[Start of Attachment]

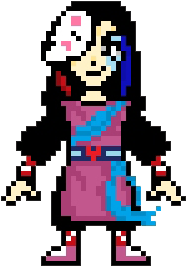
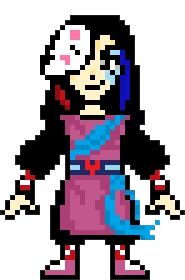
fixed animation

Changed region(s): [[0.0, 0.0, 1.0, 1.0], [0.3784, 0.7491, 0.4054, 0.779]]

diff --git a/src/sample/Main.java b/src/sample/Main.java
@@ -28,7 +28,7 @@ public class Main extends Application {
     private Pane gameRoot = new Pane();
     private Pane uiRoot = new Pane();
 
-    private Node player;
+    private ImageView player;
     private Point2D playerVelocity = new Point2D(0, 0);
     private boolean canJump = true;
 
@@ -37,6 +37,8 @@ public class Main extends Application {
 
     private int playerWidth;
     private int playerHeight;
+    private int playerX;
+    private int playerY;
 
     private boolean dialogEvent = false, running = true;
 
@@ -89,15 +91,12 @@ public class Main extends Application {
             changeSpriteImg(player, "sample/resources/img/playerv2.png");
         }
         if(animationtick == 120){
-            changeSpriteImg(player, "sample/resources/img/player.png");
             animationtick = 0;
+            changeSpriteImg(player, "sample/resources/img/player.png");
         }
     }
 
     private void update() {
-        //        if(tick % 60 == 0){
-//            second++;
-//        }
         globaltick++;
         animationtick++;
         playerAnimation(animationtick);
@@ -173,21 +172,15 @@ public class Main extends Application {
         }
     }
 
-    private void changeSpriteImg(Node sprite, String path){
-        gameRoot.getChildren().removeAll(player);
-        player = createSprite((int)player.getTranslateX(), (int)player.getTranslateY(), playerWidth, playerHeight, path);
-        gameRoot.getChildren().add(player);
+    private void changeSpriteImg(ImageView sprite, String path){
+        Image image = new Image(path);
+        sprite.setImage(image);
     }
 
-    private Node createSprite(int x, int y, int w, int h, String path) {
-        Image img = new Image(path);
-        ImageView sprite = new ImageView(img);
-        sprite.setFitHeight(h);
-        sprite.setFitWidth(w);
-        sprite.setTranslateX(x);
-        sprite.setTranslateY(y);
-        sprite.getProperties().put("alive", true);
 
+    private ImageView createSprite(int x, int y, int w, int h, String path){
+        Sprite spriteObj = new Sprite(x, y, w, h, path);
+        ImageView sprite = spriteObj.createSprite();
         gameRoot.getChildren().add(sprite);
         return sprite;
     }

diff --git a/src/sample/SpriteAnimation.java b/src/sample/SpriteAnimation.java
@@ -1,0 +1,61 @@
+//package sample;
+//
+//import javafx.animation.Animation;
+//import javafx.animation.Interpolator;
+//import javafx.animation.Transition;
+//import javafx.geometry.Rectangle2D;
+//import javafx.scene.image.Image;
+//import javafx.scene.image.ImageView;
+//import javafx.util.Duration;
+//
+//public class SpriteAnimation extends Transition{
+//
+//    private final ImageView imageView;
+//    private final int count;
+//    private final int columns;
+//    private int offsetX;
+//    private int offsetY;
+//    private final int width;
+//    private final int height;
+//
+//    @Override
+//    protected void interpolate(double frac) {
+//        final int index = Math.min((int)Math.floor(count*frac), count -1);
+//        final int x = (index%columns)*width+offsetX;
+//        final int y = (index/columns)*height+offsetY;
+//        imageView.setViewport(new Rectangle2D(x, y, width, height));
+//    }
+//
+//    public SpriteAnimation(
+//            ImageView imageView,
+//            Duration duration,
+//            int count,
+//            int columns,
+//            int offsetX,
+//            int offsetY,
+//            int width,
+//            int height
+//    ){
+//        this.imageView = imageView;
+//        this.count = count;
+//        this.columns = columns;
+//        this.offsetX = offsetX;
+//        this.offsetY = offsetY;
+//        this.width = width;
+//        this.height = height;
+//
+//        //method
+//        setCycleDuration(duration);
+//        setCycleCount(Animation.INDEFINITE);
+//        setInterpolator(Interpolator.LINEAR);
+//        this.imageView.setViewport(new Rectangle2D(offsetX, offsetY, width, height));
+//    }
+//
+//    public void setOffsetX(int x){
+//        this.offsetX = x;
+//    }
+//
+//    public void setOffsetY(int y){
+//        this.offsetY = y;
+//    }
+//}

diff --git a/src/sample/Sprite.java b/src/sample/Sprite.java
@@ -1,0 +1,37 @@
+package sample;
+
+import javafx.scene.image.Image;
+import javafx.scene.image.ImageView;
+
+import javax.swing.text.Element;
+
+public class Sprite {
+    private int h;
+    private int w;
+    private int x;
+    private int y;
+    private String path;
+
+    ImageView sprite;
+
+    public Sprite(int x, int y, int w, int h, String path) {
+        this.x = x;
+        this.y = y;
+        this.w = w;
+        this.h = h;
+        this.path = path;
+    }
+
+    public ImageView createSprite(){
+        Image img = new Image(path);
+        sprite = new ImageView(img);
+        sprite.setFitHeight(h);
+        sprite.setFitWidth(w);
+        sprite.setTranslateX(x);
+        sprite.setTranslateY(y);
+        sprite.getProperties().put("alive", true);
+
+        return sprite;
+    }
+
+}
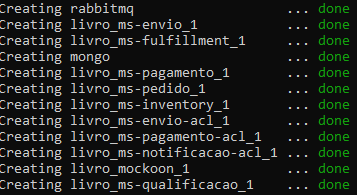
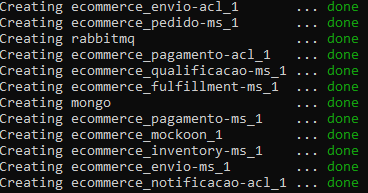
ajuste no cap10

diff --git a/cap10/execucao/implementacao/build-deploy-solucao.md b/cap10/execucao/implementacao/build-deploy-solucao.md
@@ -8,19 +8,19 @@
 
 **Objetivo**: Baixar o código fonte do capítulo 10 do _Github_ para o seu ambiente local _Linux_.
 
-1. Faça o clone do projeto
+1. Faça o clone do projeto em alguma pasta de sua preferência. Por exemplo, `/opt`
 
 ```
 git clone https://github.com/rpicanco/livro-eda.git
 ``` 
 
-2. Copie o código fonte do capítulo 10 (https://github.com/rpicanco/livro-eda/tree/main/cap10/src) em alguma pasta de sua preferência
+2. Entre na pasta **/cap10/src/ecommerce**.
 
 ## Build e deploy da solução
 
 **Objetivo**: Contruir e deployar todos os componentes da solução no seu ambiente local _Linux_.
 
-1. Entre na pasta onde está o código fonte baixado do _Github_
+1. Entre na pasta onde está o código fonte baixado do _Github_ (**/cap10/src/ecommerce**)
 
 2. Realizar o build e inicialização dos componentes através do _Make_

[End of Attachment]

* [Problem] Line by line, write out the material exactly, leaving the images out.

* [Solution for this task]
fixed animation

Changed region(s): [[0.0, 0.0, 1.0, 1.0], [0.3784, 0.7491, 0.4054, 0.779]]

diff --git a/src/sample/Main.java b/src/sample/Main.java
@@ -28,7 +28,7 @@ public class Main extends Application {
     private Pane gameRoot = new Pane();
     private Pane uiRoot = new Pane();
 
-    private Node player;
+    private ImageView player;
     private Point2D playerVelocity = new Point2D(0, 0);
     private boolean canJump = true;
 
@@ -37,6 +37,8 @@ public class Main extends Application {
 
     private int playerWidth;
     private int playerHeight;
+    private int playerX;
+    private int playerY;
 
     private boolean dialogEvent = false, running = true;
 
@@ -89,15 +91,12 @@ public class Main extends Application {
             changeSpriteImg(player, "sample/resources/img/playerv2.png");
         }
         if(animationtick == 120){
-            changeSpriteImg(player, "sample/resources/img/player.png");
             animationtick = 0;
+            changeSpriteImg(player, "sample/resources/img/player.png");
         }
     }
 
     private void update() {
-        //        if(tick % 60 == 0){
-//            second++;
-//        }
         globaltick++;
         animationtick++;
         playerAnimation(animationtick);
@@ -173,21 +172,15 @@ public class Main extends Application {
         }
     }
 
-    private void changeSpriteImg(Node sprite, String path){
-        gameRoot.getChildren().removeAll(player);
-        player = createSprite((int)player.getTranslateX(), (int)player.getTranslateY(), playerWidth, playerHeight, path);
-        gameRoot.getChildren().add(player);
+    private void changeSpriteImg(ImageView sprite, String path){
+        Image image = new Image(path);
+        sprite.setImage(image);
     }
 
-    private Node createSprite(int x, int y, int w, int h, String path) {
-        Image img = new Image(path);
-        ImageView sprite = new ImageView(img);
-        sprite.setFitHeight(h);
-        sprite.setFitWidth(w);
-        sprite.setTranslateX(x);
-        sprite.setTranslateY(y);
-        sprite.getProperties().put("alive", true);
 
+    private ImageView createSprite(int x, int y, int w, int h, String path){
+        Sprite spriteObj = new Sprite(x, y, w, h, path);
+        ImageView sprite = spriteObj.createSprite();
         gameRoot.getChildren().add(sprite);
         return sprite;
     }

diff --git a/src/sample/SpriteAnimation.java b/src/sample/SpriteAnimation.java
@@ -1,0 +1,61 @@
+//package sample;
+//
+//import javafx.animation.Animation;
+//import javafx.animation.Interpolator;
+//import javafx.animation.Transition;
+//import javafx.geometry.Rectangle2D;
+//import javafx.scene.image.Image;
+//import javafx.scene.image.ImageView;
+//import javafx.util.Duration;
+//
+//public class SpriteAnimation extends Transition{
+//
+//    private final ImageView imageView;
+//    private final int count;
+//    private final int columns;
+//    private int offsetX;
+//    private int offsetY;
+//    private final int width;
+//    private final int height;
+//
+//    @Override
+//    protected void interpolate(double frac) {
+//        final int index = Math.min((int)Math.floor(count*frac), count -1);
+//        final int x = (index%columns)*width+offsetX;
+//        final int y = (index/columns)*height+offsetY;
+//        imageView.setViewport(new Rectangle2D(x, y, width, height));
+//    }
+//
+//    public SpriteAnimation(
+//            ImageView imageView,
+//            Duration duration,
+//            int count,
+//            int columns,
+//            int offsetX,
+//            int offsetY,
+//            int width,
+//            int height
+//    ){
+//        this.imageView = imageView;
+//        this.count = count;
+//        this.columns = columns;
+//        this.offsetX = offsetX;
+//        this.offsetY = offsetY;
+//        this.width = width;
+//        this.height = height;
+//
+//        //method
+//        setCycleDuration(duration);
+//        setCycleCount(Animation.INDEFINITE);
+//        setInterpolator(Interpolator.LINEAR);
+//        this.imageView.setViewport(new Rectangle2D(offsetX, offsetY, width, height));
+//    }
+//
+//    public void setOffsetX(int x){
+//        this.offsetX = x;
+//    }
+//
+//    public void setOffsetY(int y){
+//        this.offsetY = y;
+//    }
+//}

diff --git a/src/sample/Sprite.java b/src/sample/Sprite.java
@@ -1,0 +1,37 @@
+package sample;
+
+import javafx.scene.image.Image;
+import javafx.scene.image.ImageView;
+
+import javax.swing.text.Element;
+
+public class Sprite {
+    private int h;
+    private int w;
+    private int x;
+    private int y;
+    private String path;
+
+    ImageView sprite;
+
+    public Sprite(int x, int y, int w, int h, String path) {
+        this.x = x;
+        this.y = y;
+        this.w = w;
+        this.h = h;
+        this.path = path;
+    }
+
+    public ImageView createSprite(){
+        Image img = new Image(path);
+        sprite = new ImageView(img);
+        sprite.setFitHeight(h);
+        sprite.setFitWidth(w);
+        sprite.setTranslateX(x);
+        sprite.setTranslateY(y);
+        sprite.getProperties().put("alive", true);
+
+        return sprite;
+    }
+
+}
ajuste no cap10

diff --git a/cap10/execucao/implementacao/build-deploy-solucao.md b/cap10/execucao/implementacao/build-deploy-solucao.md
@@ -8,19 +8,19 @@
 
 **Objetivo**: Baixar o código fonte do capítulo 10 do _Github_ para o seu ambiente local _Linux_.
 
-1. Faça o clone do projeto
+1. Faça o clone do projeto em alguma pasta de sua preferência. Por exemplo, `/opt`
 
 ```
 git clone https://github.com/rpicanco/livro-eda.git
 ``` 
 
-2. Copie o código fonte do capítulo 10 (https://github.com/rpicanco/livro-eda/tree/main/cap10/src) em alguma pasta de sua preferência
+2. Entre na pasta **/cap10/src/ecommerce**.
 
 ## Build e deploy da solução
 
 **Objetivo**: Contruir e deployar todos os componentes da solução no seu ambiente local _Linux_.
 
-1. Entre na pasta onde está o código fonte baixado do _Github_
+1. Entre na pasta onde está o código fonte baixado do _Github_ (**/cap10/src/ecommerce**)
 
 2. Realizar o build e inicialização dos componentes através do _Make_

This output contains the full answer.